A new species of flying squirrel has been added straight to the world’s rarest animals list.
The elusive new species was only discovered in China last year.
First Described in 1981, the genus Biswamoyopterus is regarded as the most mysterious and rarest among all flying squirrels.
It comprises two large species endemic to southern Asia: the Namdapha flying squirrel, found in (India) and the Laotian giant flying squirrel, found in Laos. Each is only known from a single specimen discovered in 1981 and 2013, respectively.
But last year a specimen identifiable as Biswamoyopterus was unexpectedly found in the collections of the Kunming Institute of Zoology (KIZ) in China by in-house expert Dr Quan Li.
It had been collected from Mount Gaoligong in Yunnan Province, south west China.
Initially, it was considered to belong to the “missing” Namdapha flying squirrel: a species considered as ‘critically endangered’ due to hunting and habitat loss.

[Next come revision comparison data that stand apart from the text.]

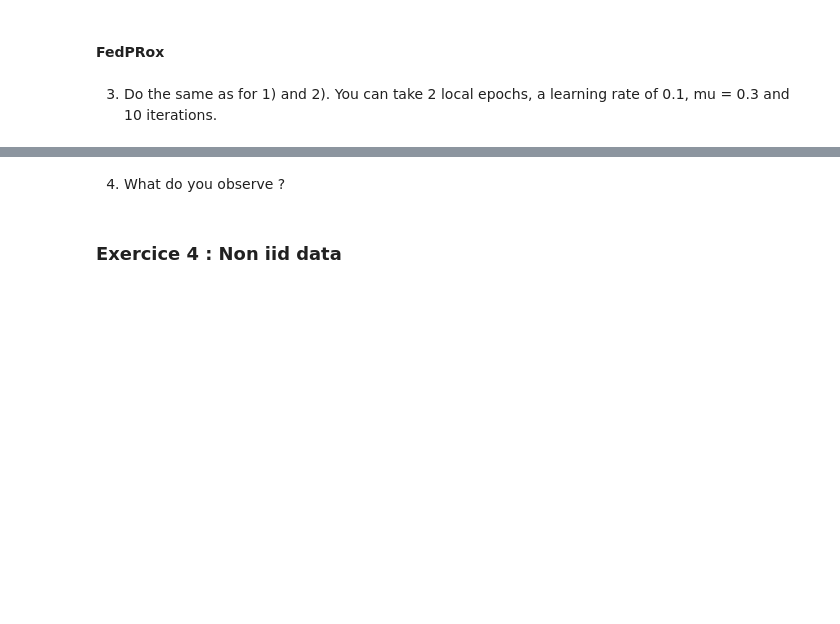
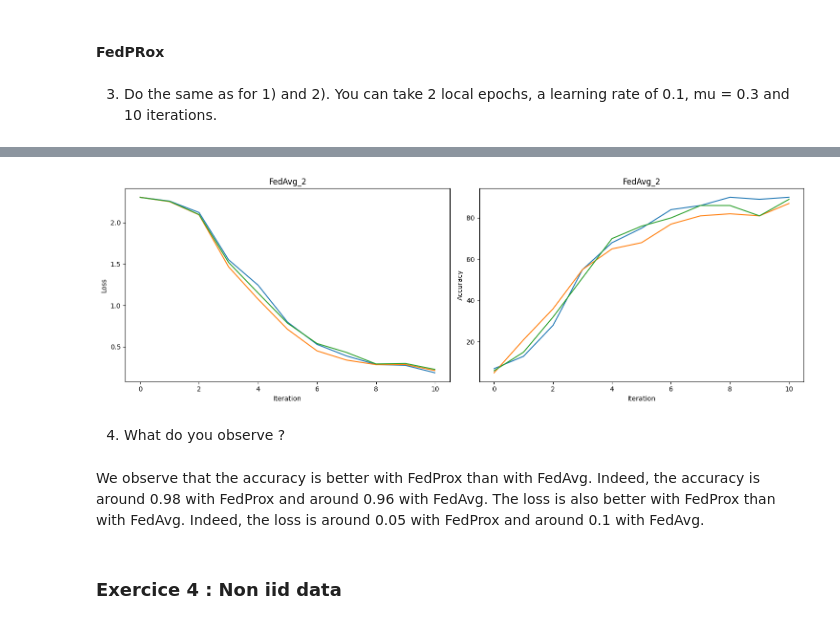
Before and after one commit to walibi006/MLBIO_TP5, a Jupyter notebook: Federated_Learning_etudiants.ipynb, the cells around one changed output, grey strips where cells are left out. Saved outputs shown, nothing was run; the diff lists cells and outputs as text; code cells hidden in the pictures; blank space fills up the shorter version.

```diff
--- a/Federated_Learning_etudiants.ipynb
+++ b/Federated_Learning_etudiants.ipynb
@@ -426,3 +433,5 @@ def plot_acc_loss(title:str, loss_hist:list, acc_hist:list):
 # %% [markdown]
 3) Do the same as for 1) and 2).
 You can take 2 local epochs, a learning rate of 0.1, mu = 0.3 and 10 iterations.
+# %%
+FedAvg_2 = FedProx(model_0, mnist_iid_train, 10, mnist_iid_test, epochs=2, lr=0.1, mu=0.3)
@@ -429,5 +451,11 @@ You can take 2 local epochs, a learning rate of 0.1, mu = 0.3 and 10 iterations.
+# %%
+plot_acc_loss("FedAvg_2", FedAvg_2[1], FedAvg_2[2])
+# %% [output]
+[figure, added]
 # %% [markdown]
 4) What do you observe ?
+# %% [markdown]
+We observe that the accuracy is better with FedProx than with FedAvg. Indeed, the accuracy is around 0.98 with FedProx and around 0.96 with FedAvg. The loss is also better with FedProx than with FedAvg. Indeed, the loss is around 0.05 with FedProx and around 0.1 with FedAvg.
 # %% [markdown]
 ### Exercice 4 : Non iid data
 # %% [markdown]
```
Also changed, not shown: parts of 38 cells of this notebook, 5 other files.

The latter had not ever been recorded since its original description in 1981 and was already listed as one of the top 25 “most wanted” species in the world by the Global Wildlife Conservation.
But a closer look at the specimen from KIZ made it clear that the squirrel exhibited a colouration, as well as skull and teeth anatomy, distinct from any of the previously known species in the genus.
Subsequently, Dr Li and colleagues from China and Australia conducted a new field survey when they successfully obtained another specimen and, additionally, recorded observations of two other flying squirrels.
As a result, they included a third member to the enigmatic genus: Biswamoyopterus gaoligongensis, also referred to as the Mount Gaoligong flying squirrel.
Dr Li said: “The morphological features of B. gaoligongensis are closer to the critically endangered and missing Namdapha flying squirrel, but is still readily identifiable as a distinct species.
“The new species was discovered in the ‘blank area’ spanning 1,250 kilometres between the isolated habitats of the two known species, which suggests that the genus is much more widespread than previously thought.
“There is still hope for new Biswamoyopterus populations to be discovered in between or right next to the already known localities.”
He said the newly described species inhabits low-altitude forests near human settlements.
Study lead author Dr Li said that makes them “vulnerable” to anthropogenic threats, such as agricultural reclamation and poaching.
He added: “Therefore, there is an urgent need to study the ecology, distribution, and conservation status of this rare and very beautiful genus.”
The findings were published in the journal ZooKeys.